Where a complaint is about a judicial officer who is a jurisdictional head, the relevant jurisdictional head is the Chief Justice of the Supreme Court of South Australia.
No, the Commissioner cannot review or overturn a decision made by a judicial officer.
The JCC Act specifically provides that ‘it is not a function of the Commissioner to challenge or call into question the legality or correctness of any instruction, direction, order, judgment, or other decision given or made by a judicial officer in relation to any legal proceedings.'
The Commissioner must dismiss a complaint if it would require him to challenge or question a judgment, order or other decision made by a judicial officer in legal proceedings.
If the Commissioner prohibits publication of information or evidence relating to a complaint, you will not be able to publicise the fact that you made a complaint. This means that you cannot publish the fact you have made a complaint in the newspaper, on the radio, on social media or by other similar means.
If information has been disclosed to you by the Commissioner’s staff for the purpose of dealing with your complaint, you cannot disclose that information for any other purpose.
Yes, a complaint can be made about a judicial officer during court proceedings.

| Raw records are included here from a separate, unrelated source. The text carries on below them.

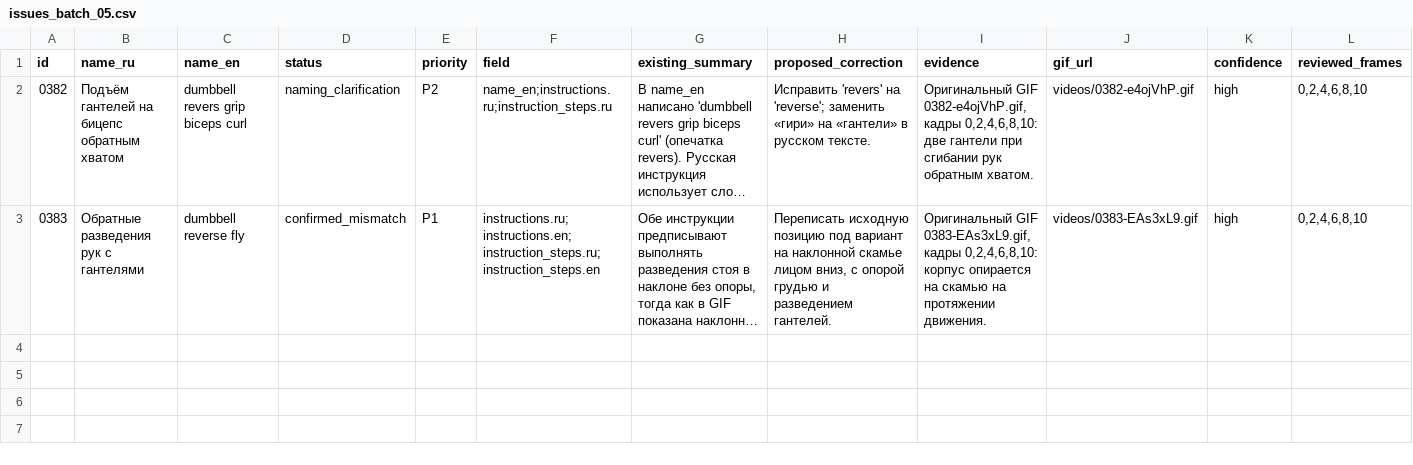
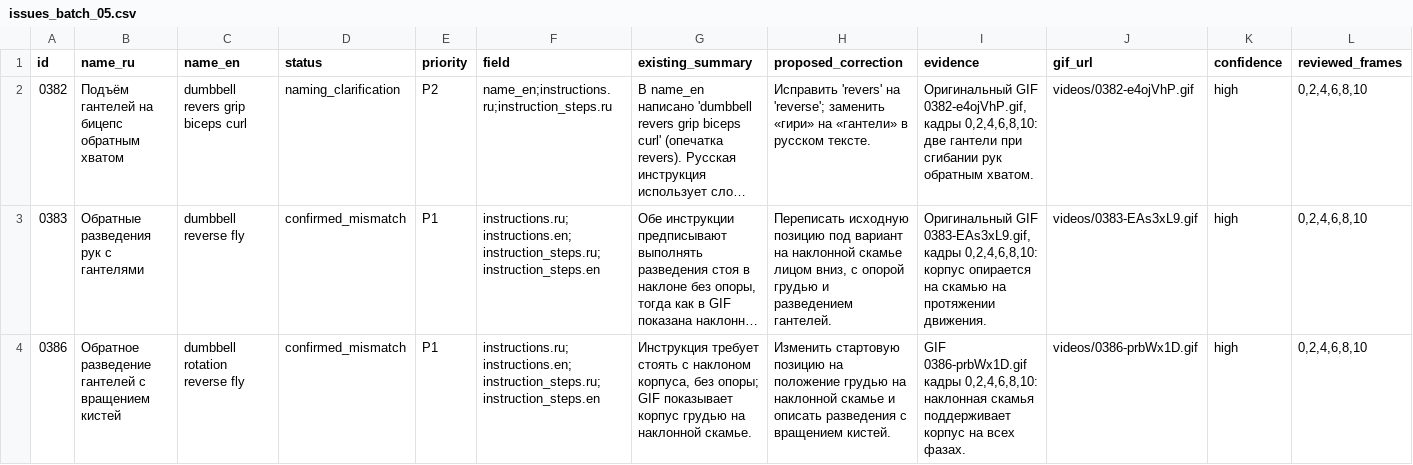
Before and after one commit to buropotok/mezfit, a CSV file: audit/visual/results/issues_batch_05.csv, drawn as a sheet; long unchanged cells end in …; the diff names each change by its address in the sheet, - before the commit and + after, or states it on an @@ line.

Commit message:
audit(visual): checkpoint 10 verified exercises of stage 05

```diff
--- a/audit/visual/results/issues_batch_05.csv
+++ b/audit/visual/results/issues_batch_05.csv
+row 4: 0386 | Обратное разведение гантелей с вращением кистей | dumbbell rotation reverse fly | confirmed_mismatch | P1 | instructions.ru;instructions.en;instruction_steps.ru;instruction_steps.en | Инструкция требует стоять с наклоном корпуса, без опоры; GIF показывает корпус грудью на наклонной скамье. | Изменить стартовую позицию на положение грудью на наклонной скамье и описать разведения с вращением кистей. | GIF 0386-prbWx1D.gif кадры 0,2,4,6,8,10: наклонная скамья поддерживает корпус на всех фазах. | videos/0386-prbWx1D.gif | high | 0,2,4,6,8,10
```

The judicial officer who is the subject of the complaint may request that the Commissioner postpone the consideration of the complaint until the court proceedings have been completed. If the Commissioner is satisfied that consideration of the complaint could in any way disrupt or influence the conduct of a court hearing, he must postpone the consideration of the complaint.